> [Goal of the exercise]:
Report how many lines of the listing below include the word "organisms". Give nothing but the number.

> [Material for the task]:
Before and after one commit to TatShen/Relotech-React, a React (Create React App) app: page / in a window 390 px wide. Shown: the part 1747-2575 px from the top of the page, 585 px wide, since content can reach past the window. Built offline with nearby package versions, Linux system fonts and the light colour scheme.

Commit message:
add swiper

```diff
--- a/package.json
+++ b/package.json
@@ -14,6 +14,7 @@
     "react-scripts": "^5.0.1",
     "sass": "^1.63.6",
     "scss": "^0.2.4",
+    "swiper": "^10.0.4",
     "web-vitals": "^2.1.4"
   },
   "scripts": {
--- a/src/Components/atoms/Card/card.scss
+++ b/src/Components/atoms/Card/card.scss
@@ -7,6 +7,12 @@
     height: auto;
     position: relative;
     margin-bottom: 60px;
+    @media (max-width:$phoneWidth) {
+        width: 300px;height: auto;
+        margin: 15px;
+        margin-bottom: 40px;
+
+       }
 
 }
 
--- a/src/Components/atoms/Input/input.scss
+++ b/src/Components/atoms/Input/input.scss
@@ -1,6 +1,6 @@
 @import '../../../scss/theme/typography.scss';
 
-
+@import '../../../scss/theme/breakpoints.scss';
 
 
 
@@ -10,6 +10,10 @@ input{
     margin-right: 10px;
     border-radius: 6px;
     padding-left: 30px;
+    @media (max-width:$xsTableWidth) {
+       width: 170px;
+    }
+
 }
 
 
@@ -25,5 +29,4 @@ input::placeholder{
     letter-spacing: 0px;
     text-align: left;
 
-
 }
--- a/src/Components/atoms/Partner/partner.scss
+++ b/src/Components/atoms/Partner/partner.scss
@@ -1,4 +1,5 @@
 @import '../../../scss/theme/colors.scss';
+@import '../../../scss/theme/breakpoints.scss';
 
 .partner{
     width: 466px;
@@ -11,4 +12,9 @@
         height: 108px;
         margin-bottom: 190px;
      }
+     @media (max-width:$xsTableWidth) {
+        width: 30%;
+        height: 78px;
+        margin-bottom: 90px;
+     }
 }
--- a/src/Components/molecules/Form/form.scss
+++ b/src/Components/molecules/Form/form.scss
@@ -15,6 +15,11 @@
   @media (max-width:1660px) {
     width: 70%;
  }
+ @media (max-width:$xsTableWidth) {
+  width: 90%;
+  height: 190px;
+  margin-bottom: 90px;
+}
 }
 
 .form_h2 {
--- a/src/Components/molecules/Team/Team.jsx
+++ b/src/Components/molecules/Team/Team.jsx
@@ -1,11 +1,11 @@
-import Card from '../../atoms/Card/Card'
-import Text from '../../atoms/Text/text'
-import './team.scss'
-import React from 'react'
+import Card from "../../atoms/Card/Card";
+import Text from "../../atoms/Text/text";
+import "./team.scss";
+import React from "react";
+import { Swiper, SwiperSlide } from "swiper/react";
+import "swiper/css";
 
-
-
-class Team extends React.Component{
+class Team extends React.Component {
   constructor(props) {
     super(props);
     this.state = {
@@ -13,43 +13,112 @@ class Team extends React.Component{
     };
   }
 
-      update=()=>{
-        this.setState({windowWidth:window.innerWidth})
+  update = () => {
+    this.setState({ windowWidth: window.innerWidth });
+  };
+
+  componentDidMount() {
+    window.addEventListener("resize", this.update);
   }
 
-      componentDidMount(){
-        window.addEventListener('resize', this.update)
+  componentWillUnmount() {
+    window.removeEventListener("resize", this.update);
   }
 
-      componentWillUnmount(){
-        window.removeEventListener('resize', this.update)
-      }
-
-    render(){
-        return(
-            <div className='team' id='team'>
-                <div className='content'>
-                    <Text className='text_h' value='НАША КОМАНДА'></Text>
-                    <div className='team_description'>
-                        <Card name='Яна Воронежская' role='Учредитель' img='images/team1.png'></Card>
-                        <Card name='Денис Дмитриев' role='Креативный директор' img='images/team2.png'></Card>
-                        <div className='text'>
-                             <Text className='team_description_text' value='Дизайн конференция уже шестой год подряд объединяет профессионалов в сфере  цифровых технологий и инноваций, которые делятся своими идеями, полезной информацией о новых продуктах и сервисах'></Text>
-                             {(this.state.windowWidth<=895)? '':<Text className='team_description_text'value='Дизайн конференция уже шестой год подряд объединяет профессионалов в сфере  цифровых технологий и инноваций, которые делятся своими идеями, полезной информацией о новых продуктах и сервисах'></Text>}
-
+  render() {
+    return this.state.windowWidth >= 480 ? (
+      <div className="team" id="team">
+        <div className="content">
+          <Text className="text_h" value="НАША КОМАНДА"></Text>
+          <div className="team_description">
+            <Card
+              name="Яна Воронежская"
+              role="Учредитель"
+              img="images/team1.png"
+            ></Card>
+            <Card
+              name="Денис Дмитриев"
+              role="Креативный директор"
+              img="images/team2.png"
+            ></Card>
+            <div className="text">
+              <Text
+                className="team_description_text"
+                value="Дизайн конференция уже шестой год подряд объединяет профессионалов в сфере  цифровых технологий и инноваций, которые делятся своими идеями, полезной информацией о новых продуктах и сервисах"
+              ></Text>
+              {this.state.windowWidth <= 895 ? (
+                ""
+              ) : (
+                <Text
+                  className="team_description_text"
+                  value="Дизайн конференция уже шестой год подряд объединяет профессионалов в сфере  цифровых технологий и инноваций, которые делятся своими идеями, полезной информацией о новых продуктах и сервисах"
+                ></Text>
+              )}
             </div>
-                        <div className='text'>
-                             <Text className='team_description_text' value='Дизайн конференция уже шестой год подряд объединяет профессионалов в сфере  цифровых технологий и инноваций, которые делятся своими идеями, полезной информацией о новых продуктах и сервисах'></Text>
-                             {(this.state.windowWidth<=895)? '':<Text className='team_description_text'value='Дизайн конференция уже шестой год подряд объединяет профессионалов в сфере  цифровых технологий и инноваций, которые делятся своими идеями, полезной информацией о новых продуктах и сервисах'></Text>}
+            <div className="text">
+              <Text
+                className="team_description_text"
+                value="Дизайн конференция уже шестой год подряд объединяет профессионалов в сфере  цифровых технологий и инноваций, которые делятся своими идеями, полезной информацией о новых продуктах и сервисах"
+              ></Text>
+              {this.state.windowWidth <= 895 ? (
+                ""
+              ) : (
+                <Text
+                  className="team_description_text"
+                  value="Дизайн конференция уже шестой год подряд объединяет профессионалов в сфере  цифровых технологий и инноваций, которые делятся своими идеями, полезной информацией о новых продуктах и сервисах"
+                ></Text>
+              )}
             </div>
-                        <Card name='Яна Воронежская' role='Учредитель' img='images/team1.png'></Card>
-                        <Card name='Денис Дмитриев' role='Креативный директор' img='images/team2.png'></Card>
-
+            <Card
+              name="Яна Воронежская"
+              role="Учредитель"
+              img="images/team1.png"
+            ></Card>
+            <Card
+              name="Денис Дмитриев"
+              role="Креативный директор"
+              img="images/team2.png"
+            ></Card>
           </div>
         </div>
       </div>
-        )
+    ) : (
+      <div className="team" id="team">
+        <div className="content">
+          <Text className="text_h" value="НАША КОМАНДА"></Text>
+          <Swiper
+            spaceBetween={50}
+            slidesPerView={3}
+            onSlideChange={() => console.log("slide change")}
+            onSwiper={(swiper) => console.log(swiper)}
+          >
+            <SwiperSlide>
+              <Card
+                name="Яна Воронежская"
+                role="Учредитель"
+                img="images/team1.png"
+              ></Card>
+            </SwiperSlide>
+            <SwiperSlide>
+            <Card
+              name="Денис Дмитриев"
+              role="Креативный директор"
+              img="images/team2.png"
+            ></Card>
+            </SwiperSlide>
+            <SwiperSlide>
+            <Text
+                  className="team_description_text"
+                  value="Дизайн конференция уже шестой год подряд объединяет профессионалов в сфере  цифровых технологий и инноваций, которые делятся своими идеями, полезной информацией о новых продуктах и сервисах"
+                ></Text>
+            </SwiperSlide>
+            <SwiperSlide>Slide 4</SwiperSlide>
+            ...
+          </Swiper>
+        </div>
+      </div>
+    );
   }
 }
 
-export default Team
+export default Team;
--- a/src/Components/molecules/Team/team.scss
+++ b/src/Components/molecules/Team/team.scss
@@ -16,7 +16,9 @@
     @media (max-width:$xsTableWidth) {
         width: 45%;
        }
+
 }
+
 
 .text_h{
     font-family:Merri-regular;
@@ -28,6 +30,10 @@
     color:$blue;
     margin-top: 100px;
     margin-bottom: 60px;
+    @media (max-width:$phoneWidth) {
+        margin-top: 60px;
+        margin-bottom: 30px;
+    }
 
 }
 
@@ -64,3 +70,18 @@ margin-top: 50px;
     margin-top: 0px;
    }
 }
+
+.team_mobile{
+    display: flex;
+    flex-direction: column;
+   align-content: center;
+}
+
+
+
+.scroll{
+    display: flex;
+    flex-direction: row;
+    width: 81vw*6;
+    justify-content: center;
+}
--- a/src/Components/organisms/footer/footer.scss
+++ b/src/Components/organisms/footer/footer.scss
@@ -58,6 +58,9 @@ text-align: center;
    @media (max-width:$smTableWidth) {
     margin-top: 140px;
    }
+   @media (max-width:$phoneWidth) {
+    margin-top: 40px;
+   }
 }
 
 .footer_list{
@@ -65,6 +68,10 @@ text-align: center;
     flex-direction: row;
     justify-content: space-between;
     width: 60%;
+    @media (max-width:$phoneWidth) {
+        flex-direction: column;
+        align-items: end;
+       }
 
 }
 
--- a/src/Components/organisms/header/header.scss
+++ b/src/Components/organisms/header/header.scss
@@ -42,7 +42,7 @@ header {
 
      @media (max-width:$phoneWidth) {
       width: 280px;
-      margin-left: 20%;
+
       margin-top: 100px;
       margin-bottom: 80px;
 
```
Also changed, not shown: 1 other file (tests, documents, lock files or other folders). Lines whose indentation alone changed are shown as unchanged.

> [Response area]:
4